Today we honor Beáta. Happy name day, Beáta!
The name Beáta is of Latin origin and means "blessed".
Monday, October 24, 2011
Tiffany & Co. is opening its first store in Eastern Europe...guess where? That's right, in PRAGUE! Here's the article from CZECHPOSITION
Tiffany & Co. to open Prague store, first in CEE
Tiffany & Co. plan to open a Prague store next summer — the US jeweler’s first location in Eastern Europe — on the Czech capital’s high street.
US jewelers Tiffany & Co. have announced plans to open a store in Prague in the summer of 2012, marking the luxury retailer’s first location in Eastern Europe. It will be located on Pařížská Street, the Czech capital’s high street, directly opposite Gucci and Lacoste stores.
“The opening of our first store in Eastern Europe marks a significant strategic move for Tiffany, as we further develop and grow our business throughout Europe,” said Melvyn Kirtley, the group’s vice president for Europe, in a press release.
The approximately 240 square meters of retail space is designed with elements of Tiffany’s famous flagship store in New York, including custom furnishings and showcases that incorporate the company’s delicate wheatleaf, floral and dragonfly patterns, as well as elegant fluting and the distinctive Tiffany Blue, it said.
Among the Tiffany & Co.collections that will be offered in the new store are exquisite diamonds in platinum and 18 karat gold settings, engagement, fine and fashion jewelry, sterling silver jewelry, watches and gifts, as well as the celebrated designs of Elsa Peretti and Paloma Picasso.
I don't know about you but when I think of Tiffany's I think of Audrey Hepburn as Holly Golightly...

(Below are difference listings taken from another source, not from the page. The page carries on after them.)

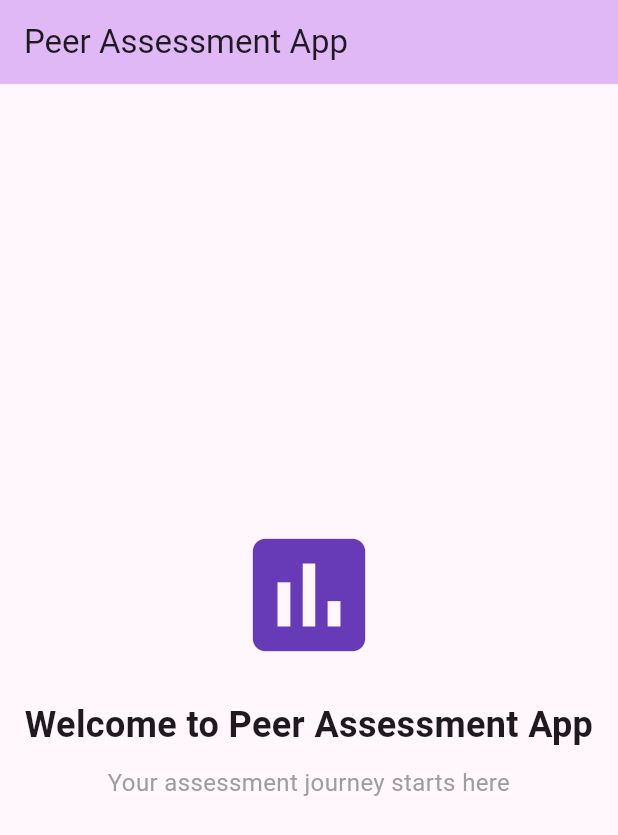
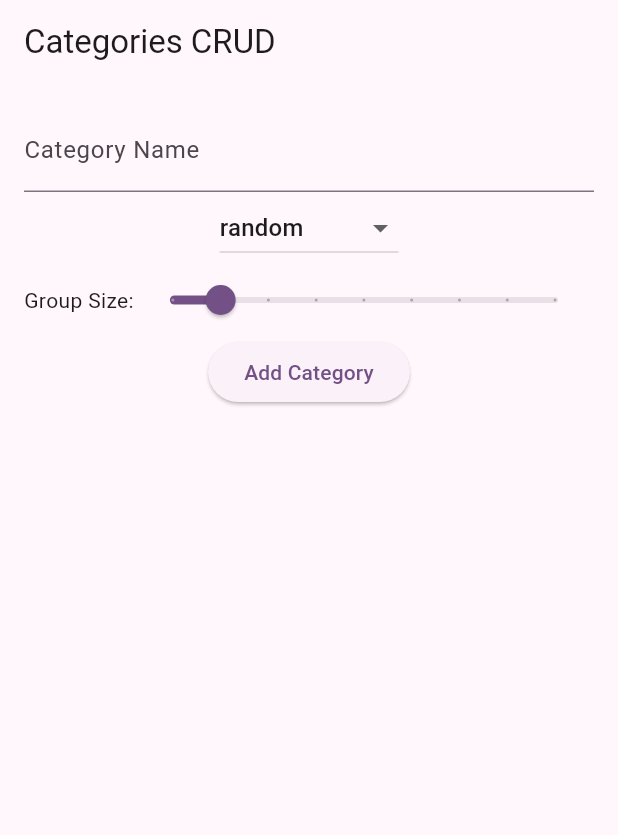
Before and after one commit to lellerena/peer_assessment_app___mobile___flutter, a Flutter app: the screen it shows after launch, on a phone screen of 412 x 824 dp. Shown: the top 835 px of the screen. Run offline on Flutter 3.47's test engine with Material 3 defaults, Android fonts, the phone set to English and light mode, and no system bars.

Commit message:
Implement category management feature: add Category entity, repository, use cases, and CRUD screen

```diff
--- /dev/null
+++ b/lib/core/contracts/category_repository.dart
@@ -0,0 +1,9 @@
+import '../entities/category.dart';
+
+abstract class CategoryRepository {
+  List<Category> getAll();
+  Category? getById(String id);
+  void create(Category category);
+  void update(Category category);
+  void delete(String id);
+}
--- /dev/null
+++ b/lib/core/entities/category.dart
@@ -0,0 +1,15 @@
+enum GroupingMethod { random, selfAssigned, manual }
+
+class Category {
+  final String id;
+  String name;
+  GroupingMethod groupingMethod;
+  int groupSize;
+
+  Category({
+    required this.id,
+    required this.name,
+    required this.groupingMethod,
+    required this.groupSize,
+  });
+}
--- /dev/null
+++ b/lib/core/services/in_memory_category_repository.dart
@@ -0,0 +1,36 @@
+import '../entities/category.dart';
+import '../contracts/category_repository.dart';
+
+class InMemoryCategoryRepository implements CategoryRepository {
+  final List<Category> _categories = [];
+
+  @override
+  List<Category> getAll() => List.unmodifiable(_categories);
+
+  @override
+    Category? getById(String id) {
+      try {
+        return _categories.firstWhere((c) => c.id == id);
+      } catch (e) {
+        return null;
+      }
+    }
+
+  @override
+  void create(Category category) {
+    _categories.add(category);
+  }
+
+  @override
+  void update(Category category) {
+    final index = _categories.indexWhere((c) => c.id == category.id);
+    if (index != -1) {
+      _categories[index] = category;
+    }
+  }
+
+  @override
+  void delete(String id) {
+    _categories.removeWhere((c) => c.id == id);
+  }
+}
--- /dev/null
+++ b/lib/core/usecases/category_usecases.dart
@@ -0,0 +1,37 @@
+import '../entities/category.dart';
+import '../contracts/category_repository.dart';
+
+class GetCategories {
+  final CategoryRepository repository;
+  GetCategories(this.repository);
+
+  List<Category> call() => repository.getAll();
+}
+
+class GetCategoryById {
+  final CategoryRepository repository;
+  GetCategoryById(this.repository);
+
+  Category? call(String id) => repository.getById(id);
+}
+
+class CreateCategory {
+  final CategoryRepository repository;
+  CreateCategory(this.repository);
+
+  void call(Category category) => repository.create(category);
+}
+
+class UpdateCategory {
+  final CategoryRepository repository;
+  UpdateCategory(this.repository);
+
+  void call(Category category) => repository.update(category);
+}
+
+class DeleteCategory {
+  final CategoryRepository repository;
+  DeleteCategory(this.repository);
+
+  void call(String id) => repository.delete(id);
+}
--- /dev/null
+++ b/lib/features/categories/category_crud_screen.dart
@@ -0,0 +1,141 @@
+import 'package:flutter/material.dart';
+import '../../core/entities/category.dart';
+import '../../core/services/in_memory_category_repository.dart';
+import '../../core/usecases/category_usecases.dart';
+import 'dart:math';
+
+class CategoryCrudScreen extends StatefulWidget {
+  const CategoryCrudScreen({Key? key}) : super(key: key);
+
+  @override
+  State<CategoryCrudScreen> createState() => _CategoryCrudScreenState();
+}
+
+class _CategoryCrudScreenState extends State<CategoryCrudScreen> {
+  final repo = InMemoryCategoryRepository();
+  late final createCategory = CreateCategory(repo);
+  late final getCategories = GetCategories(repo);
+  late final updateCategory = UpdateCategory(repo);
+  late final deleteCategory = DeleteCategory(repo);
+
+  final nameController = TextEditingController();
+  GroupingMethod groupingMethod = GroupingMethod.random;
+  int groupSize = 3;
+
+  String? editingId;
+
+  void _addOrUpdateCategory() {
+    if (nameController.text.isEmpty) return;
+    if (editingId == null) {
+      final newCategory = Category(
+        id: Random().nextInt(100000).toString(),
+        name: nameController.text,
+        groupingMethod: groupingMethod,
+        groupSize: groupSize,
+      );
+      createCategory(newCategory);
+    } else {
+      final category = repo.getById(editingId!);
+      if (category != null) {
+        category.name = nameController.text;
+        category.groupingMethod = groupingMethod;
+        category.groupSize = groupSize;
+        updateCategory(category);
+      }
+      editingId = null;
+    }
+    nameController.clear();
+    setState(() {});
+  }
+
+  void _editCategory(Category category) {
+    nameController.text = category.name;
+    groupingMethod = category.groupingMethod;
+    groupSize = category.groupSize;
+    editingId = category.id;
+    setState(() {});
+  }
+
+  void _deleteCategory(String id) {
+    deleteCategory(id);
+    setState(() {});
+  }
+
+  @override
+  Widget build(BuildContext context) {
+    final categories = getCategories();
+    return Scaffold(
+      appBar: AppBar(title: const Text('Categories CRUD')),
+      body: Padding(
+        padding: const EdgeInsets.all(16.0),
+        child: Column(
+          children: [
+            TextField(
+              controller: nameController,
+              decoration: const InputDecoration(labelText: 'Category Name'),
+            ),
+            DropdownButton<GroupingMethod>(
+              value: groupingMethod,
+              items: GroupingMethod.values.map((method) {
+                return DropdownMenuItem(
+                  value: method,
+                  child: Text(method.toString().split('.').last),
+                );
+              }).toList(),
+              onChanged: (val) {
+                if (val != null) setState(() => groupingMethod = val);
+              },
+            ),
+            Row(
+              children: [
+                const Text('Group Size:'),
+                Expanded(
+                  child: Slider(
+                    value: groupSize.toDouble(),
+                    min: 2,
+                    max: 10,
+                    divisions: 8,
+                    label: groupSize.toString(),
+                    onChanged: (val) {
+                      setState(() => groupSize = val.round());
+                    },
+                  ),
+                ),
+              ],
+            ),
+            ElevatedButton(
+              onPressed: _addOrUpdateCategory,
+              child: Text(editingId == null ? 'Add Category' : 'Update Category'),
+            ),
+            const SizedBox(height: 20),
+            Expanded(
+              child: ListView.builder(
+                itemCount: categories.length,
+                itemBuilder: (context, index) {
+                  final category = categories[index];
+                  return ListTile(
+                    title: Text(category.name),
+                    subtitle: Text('Method: ${category.groupingMethod.toString().split('.').last}, Size: ${category.groupSize}'),
+                    trailing: Row(
+                      mainAxisSize: MainAxisSize.min,
+                      children: [
+                        IconButton(
+                          icon: const Icon(Icons.edit),
+                          onPressed: () => _editCategory(category),
+                        ),
+                        IconButton(
+                          icon: const Icon(Icons.delete),
+                          onPressed: () => _deleteCategory(category.id),
+                        ),
+                      ],
+                    ),
+                  );
+                },
+              ),
+            ),
+          ],
+        ),
+      ),
+    );
+  }
+}
--- a/lib/main.dart
+++ b/lib/main.dart
@@ -1,5 +1,6 @@
 import 'package:flutter/material.dart';
 import 'features/splash/screens/splash_screen.dart';
+import 'features/categories/category_crud_screen.dart';
 
 void main() {
   runApp(const MyApp());
@@ -20,7 +21,7 @@
         ),
         useMaterial3: true,
       ),
-      home: const SplashScreen(),
+      home: const CategoryCrudScreen(),
     );
   }
 }
```
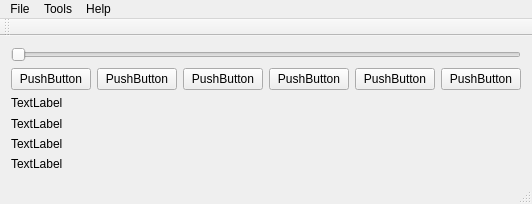
Qt form xmpmainwindow.ui (sonulohani/xplicitmusicplayer) before a commit.
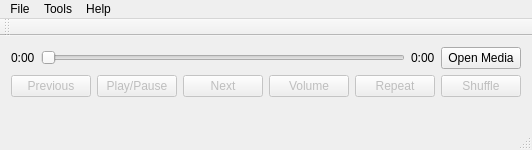
The same form after that commit.

Commit message: Added code into namespace; Added open media and exit slots;

```diff
--- a/xmpmainwindow.ui
+++ b/xmpmainwindow.ui
@@ -6,8 +6,8 @@
    <rect>
     <x>0</x>
     <y>0</y>
-    <width>502</width>
-    <height>204</height>
+    <width>500</width>
+    <height>148</height>
    </rect>
   </property>
   <property name="windowTitle">
@@ -16,89 +16,131 @@
   <widget class="QWidget" name="centralWidget">
    <layout class="QGridLayout" name="gridLayout">
     <item row="0" column="0">
-     <layout class="QVBoxLayout" name="verticalLayout">
+     <layout class="QHBoxLayout" name="horizontalLayout">
+      <item>
+       <widget class="QLabel" name="label">
+        <property name="text">
+         <string>0:00</string>
+        </property>
+       </widget>
+      </item>
       <item>
        <widget class="QSlider" name="horizontalSlider">
+        <property name="enabled">
+         <bool>false</bool>
+        </property>
         <property name="orientation">
          <enum>Qt::Horizontal</enum>
         </property>
        </widget>
       </item>
       <item>
-       <layout class="QHBoxLayout" name="horizontalLayout">
+       <widget class="QLabel" name="label_2">
+        <property name="text">
+         <string>0:00</string>
+        </property>
+       </widget>
+      </item>
+      <item>
+       <widget class="QPushButton" name="pushButton">
+        <property name="text">
+         <string>Open Media</string>
+        </property>
+       </widget>
+      </item>
+     </layout>
+    </item>
+    <item row="1" column="0">
+     <layout class="QHBoxLayout" name="horizontalLayout_3">
         <item>
          <widget class="QPushButton" name="previousPushButton">
+        <property name="enabled">
+         <bool>false</bool>
+        </property>
           <property name="text">
-           <string>PushButton</string>
+         <string>Previous</string>
           </property>
          </widget>
         </item>
         <item>
          <widget class="QPushButton" name="playPushButton">
+        <property name="enabled">
+         <bool>false</bool>
+        </property>
           <property name="text">
-           <string>PushButton</string>
+         <string>Play/Pause</string>
           </property>
          </widget>
         </item>
         <item>
          <widget class="QPushButton" name="nextPushButton">
+        <property name="enabled">
+         <bool>false</bool>
+        </property>
           <property name="text">
-           <string>PushButton</string>
+         <string>Next</string>
           </property>
          </widget>
         </item>
         <item>
          <widget class="QPushButton" name="volumePushButton">
+        <property name="enabled">
+         <bool>false</bool>
+        </property>
           <property name="text">
-           <string>PushButton</string>
+         <string>Volume</string>
           </property>
          </widget>
         </item>
         <item>
          <widget class="QPushButton" name="shufflePushButton">
+        <property name="enabled">
+         <bool>false</bool>
+        </property>
           <property name="text">
-           <string>PushButton</string>
+         <string>Repeat</string>
           </property>
          </widget>
         </item>
         <item>
          <widget class="QPushButton" name="repeatPushButton">
+        <property name="enabled">
+         <bool>false</bool>
+        </property>
           <property name="text">
-           <string>PushButton</string>
+         <string>Shuffle</string>
           </property>
          </widget>
         </item>
        </layout>
       </item>
-     </layout>
-    </item>
-    <item row="1" column="0">
-     <layout class="QVBoxLayout" name="verticalLayout_2">
+    <item row="2" column="0">
+     <layout class="QHBoxLayout" name="horizontalLayout_2">
       <item>
-       <widget class="QLabel" name="label">
+       <widget class="QLabel" name="songNameLabel">
         <property name="text">
-         <string>TextLabel</string>
+         <string/>
         </property>
        </widget>
       </item>
       <item>
-       <widget class="QLabel" name="label_2">
+       <widget class="QLabel" name="artistLabel">
         <property name="text">
-         <string>TextLabel</string>
+         <string/>
         </property>
        </widget>
       </item>
       <item>
-       <widget class="QLabel" name="label_3">
+       <widget class="QLabel" name="albumLabel">
         <property name="text">
-         <string>TextLabel</string>
+         <string/>
         </property>
        </widget>
       </item>
       <item>
-       <widget class="QLabel" name="label_4">
+       <widget class="QLabel" name="bitrateLabel">
         <property name="text">
-         <string>TextLabel</string>
+         <string/>
         </property>
        </widget>
       </item>
```
Left out of the diff: 2 changed lines with no effect on the pictures. Lines whose indentation alone changed are shown as unchanged. The commit also changes 6 other files.
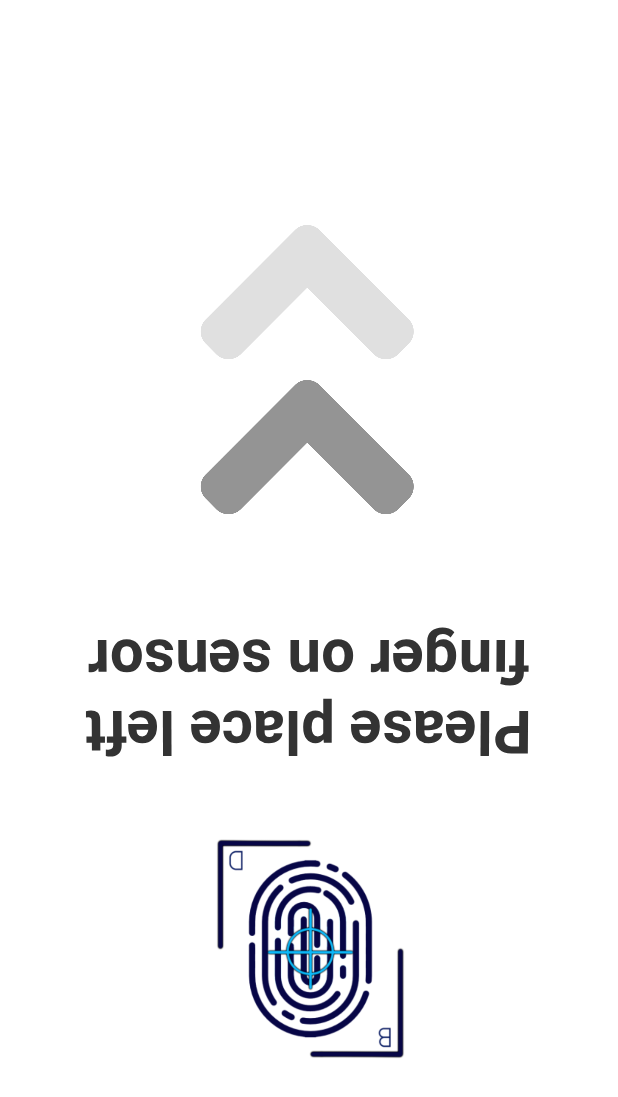
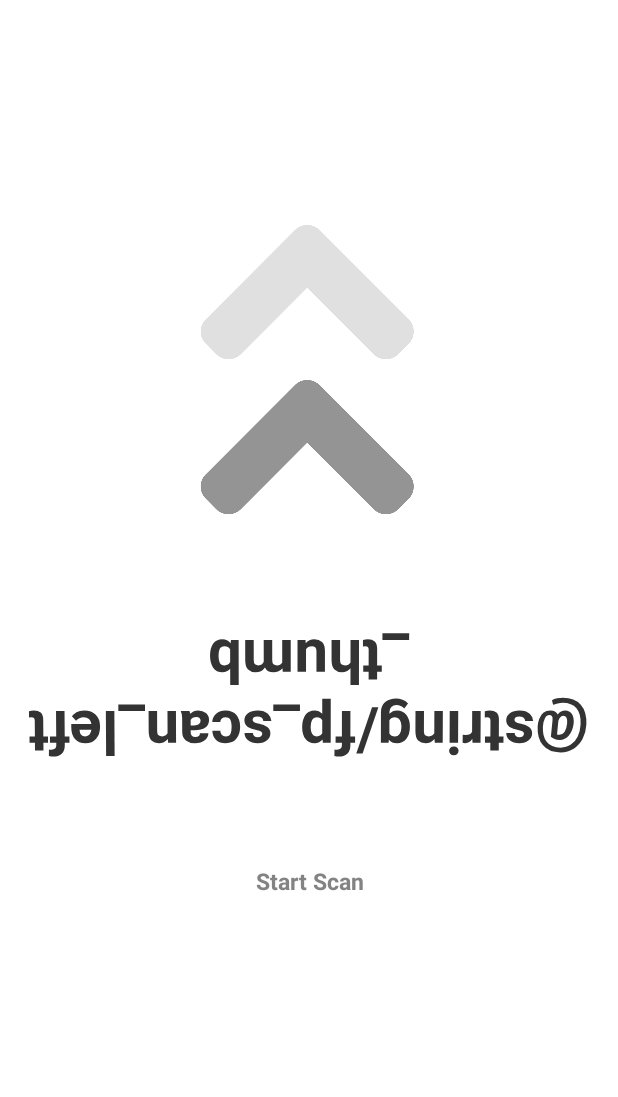
Before and after one commit to Josh-Abraham/Bionet, an Android app: the FingerprintScan screen opened directly, with no data from a screen before it, on a phone screen of 412 x 824 dp. Shown: the top 1097 px of the screen. Run offline under Robolectric (Android 15) with nearby library versions, the phone set to English and light mode, and no system bars; network calls fail.

Commit message:
Adding in More UIs

```diff
--- a/UI_2/app/build.gradle
+++ b/UI_2/app/build.gradle
@@ -61,4 +61,9 @@ dependencies {
     implementation "androidx.security:security-crypto:1.1.0-alpha03"
     // For Identity Credential APIs
     implementation "androidx.security:security-identity-credential:1.0.0-alpha02"
+
+    // Gif
+    implementation 'pl.droidsonroids.gif:android-gif-drawable:1.2.17'
+
+    implementation files('libs/usbserial.jar')
 }
--- a/UI_2/app/src/main/java/com/application/projecttbh/AppProperties.java
+++ b/UI_2/app/src/main/java/com/application/projecttbh/AppProperties.java
@@ -2,7 +2,8 @@ package com.application.projecttbh;
 
 public class AppProperties {
     private String username = "";
-    private Boolean debugMode = true;
+    private final Boolean debugMode = true;
+    private int fp_seq_num = 0;
 
     // Getter/setter
     public String getUsername() {
@@ -17,6 +18,14 @@ public class AppProperties {
         return getInstance().debugMode;
     }
 
+    public int getFp_seq_num() {
+        return fp_seq_num;
+    }
+
+    public void setFp_seq_num(int fp_seq_num) {
+        this.fp_seq_num = fp_seq_num;
+    }
+
     private static AppProperties instance;
 
     public static AppProperties getInstance() {
@@ -26,4 +35,8 @@ public class AppProperties {
     }
 
     private AppProperties() { }
+
+    public Boolean getEnableFP() {
+        return false;
+    }
 }
--- a/UI_2/app/src/main/java/com/application/projecttbh/FingerprintScan.java
+++ b/UI_2/app/src/main/java/com/application/projecttbh/FingerprintScan.java
@@ -15,17 +15,40 @@ public class FingerprintScan extends Activity {
     ImageView chevron1;
     ImageView chevron2;
     ImageView chevron3;
+    private Button startScan;
+    private TextView scanTag;
+    private String[] fp_keys = new String[4];
+
 
     @Override
     public void onCreate(Bundle savedInstanceState) {
         super.onCreate(savedInstanceState);
         setContentView(R.layout.fingerprint_initial);
-        chevron1 = (ImageView) findViewById(R.id.chevron1);
-        chevron2 = (ImageView) findViewById(R.id.chevron2);
-        chevron3 = (ImageView) findViewById(R.id.chevron3);
+        fp_keys[0] = "@string/fp_scan_left_thumb";
+        fp_keys[1] = "@string/fp_scan_right_thumb";
+        fp_keys[2] = "@string/fp_scan_left_index";
+        fp_keys[3] = "@string/fp_scan_left_index";
+
+
+        chevron1 = findViewById(R.id.chevron1);
+        chevron2 = findViewById(R.id.chevron2);
+        chevron3 = findViewById(R.id.chevron3);
+        startScan = findViewById(R.id.start_scan);
+        scanTag = findViewById(R.id.sensorTag);
+        int key = AppProperties.getInstance().getFp_seq_num();
+        scanTag.setText(fp_keys[key]);
         animateChevron1 (chevron1);
         animateChevron2 (chevron2);
         animateChevron3(chevron3);
+
+        startScan.setOnClickListener(new View.OnClickListener(){
+            @Override
+            public void onClick(View v) {
+                Intent intent = new Intent(FingerprintScan.this, Scanning.class); // Call a secondary view
+                startActivity(intent);
+            }
+        });
+
     }
 
     public void animateChevron1(ImageView view) {
--- a/UI_2/app/src/main/res/drawable/fingerprint.xml
+++ /dev/null
@@ -1,4 +0,0 @@
-<?xml version="1.0" encoding="utf-8"?>
-<selector xmlns:android="http://schemas.android.com/apk/res/android">
-
-</selector>
--- a/UI_2/app/src/main/res/layout/agent_home.xml
+++ b/UI_2/app/src/main/res/layout/agent_home.xml
@@ -29,7 +29,7 @@
 
                 <ImageView
                     android:id="@+id/imageView2"
-                    android:layout_width="304dp"
+                    android:layout_width="337dp"
                     android:layout_height="match_parent"
                     android:src="@drawable/logo" />
 
--- a/UI_2/app/src/main/res/layout/fingerprint_initial.xml
+++ b/UI_2/app/src/main/res/layout/fingerprint_initial.xml
@@ -51,7 +51,7 @@
         android:gravity="center_horizontal|center_vertical"
         android:rotation="-180"
         android:rotationX="-1"
-        android:text="@string/fp_initial_left"
+        android:text=""
         android:textColor="@color/dark_text"
         android:textSize="40sp"
         android:textStyle="bold" />
@@ -62,15 +62,19 @@
 
     <TableRow
         android:layout_width="match_parent"
-        android:layout_height="150dp">
+        android:layout_height="150dp"
+        android:gravity="center_horizontal">
 
-        <ImageView
-            android:id="@+id/logo_image"
-            android:layout_width="match_parent"
-            android:layout_height="150dp"
-            android:contentDescription="@string/logo"
-            android:rotation="-180"
-            android:src="@drawable/logo" />
+        <Button
+            android:id="@+id/start_scan"
+            style="@android:style/Widget.DeviceDefault.Light.Button.Borderless.Small"
+            android:layout_width="300dp"
+            android:layout_height="61dp"
+            android:background="@drawable/text_button"
+            android:text="@string/start_scan"
+            android:textColor="#838383"
+            android:textSize="15sp"
+            android:textStyle="bold" />
 
     </TableRow>
 
--- a/UI_2/app/src/main/res/layout/login.xml
+++ b/UI_2/app/src/main/res/layout/login.xml
@@ -190,7 +190,7 @@
                     android:textStyle="bold" />
 
                 <Button
-                    android:id="@+id/sysAdminBtn"
+                    android:id="@+id/start_scan"
                     style="@android:style/Widget.DeviceDefault.Light.Button.Borderless.Small"
                     android:layout_width="148dp"
                     android:layout_height="61dp"
--- a/UI_2/app/src/main/res/values/strings.xml
+++ b/UI_2/app/src/main/res/values/strings.xml
@@ -13,7 +13,6 @@
     <string name="page2">page_2</string>
     <string name="review_user">Review User</string>
     <string name="left_finger_success"/>
-    <string name="fp_initial_left">Please place left finger on sensor</string>
     <string name="are_fields_correct">Are these fields correct?</string>
     <string name="edit">Edit Fields</string>
     <string name="finish_onboarding">Finish Onboarding</string>
@@ -23,6 +22,8 @@
     <string name="add_single">Add Single Scan</string>
     <string name="match_user">1:1 Match User</string>
     <string name="clear_data">Delete Onboard Data</string>
+
+    <!-- PASSPORT DATA -->
     <string name="name">Name</string>
     <string name="ie_john">ie. John</string>
     <string name="ie_middle">ie. M</string>
@@ -48,6 +49,8 @@
     <string name="ie_postal_code">ie. M3J 2S5</string>
     <string name="province">Province/State</string>
     <string name="ie_province">ie. Ontario</string>
+
+    <!-- IMAGE CAPTURE -->
     <string name="capture">capture</string>
     <string name="preview_area">preview</string>
     <string name="facial_recognition_result">Facial Recognition Result</string>
@@ -58,4 +61,12 @@
     <string name="finger_print_form">Register Fingerprints</string>
     <string name="logo">Logo</string>
     <string name="chevron">chevron</string>
+    <string name="start_scan">Start Scan</string>
+    <string name="scanning">Scanning ...</string>
+
+    <!-- FINGERPRINT SEQUENCE -->
+    <string name="fp_scan_left_thumb">Please place left thumb on sensor</string>
+    <string name="fp_scan_right_thumb">Please place right thumb on sensor</string>
+    <string name="fp_scan_left_index">Please place left index finger on sensor</string>
+    <string name="fp_scan_right_index">Please place right index on sensor</string>
 </resources>
--- /dev/null
+++ b/UI_2/app/src/main/res/xml/device_filter.xml
@@ -0,0 +1,4 @@
+<resources>
+    <usb-device vendor-id="9025" />
+    <!-- Vendor ID of Arduino -->
+</resources>
```
Also changed, not shown: UI_2/app/src/main/AndroidManifest.xml (+13 -0 lines), UI_2/app/src/main/java/com/application/projecttbh/IrisScan.java (added, +17 -0 lines), UI_2/app/src/main/java/com/application/projecttbh/LoginPage.java (+10 -14 lines), UI_2/app/src/main/java/com/application/projecttbh/OnboardData.java (+41 -13 lines), UI_2/app/src/main/java/com/application/projecttbh/OnboardingCamera.java (+6 -9 lines), UI_2/app/src/main/java/com/application/projecttbh/OnboardingConfirmPhoto.java (+9 -3 lines), UI_2/app/src/main/java/com/application/projecttbh/Scanning.java (added, +167 -0 lines), UI_2/app/src/main/res/layout/scanning.xml (added, +31 -0 lines), UI_2/app/libs/usbserial.jar (added), UI_2/app/src/main/res/drawable/fingerprint.gif (added), 1 other file.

"If I could find a real life place to make me feel like Tiffany's, then I'd buy some furniture and give the cat a name." --Holly.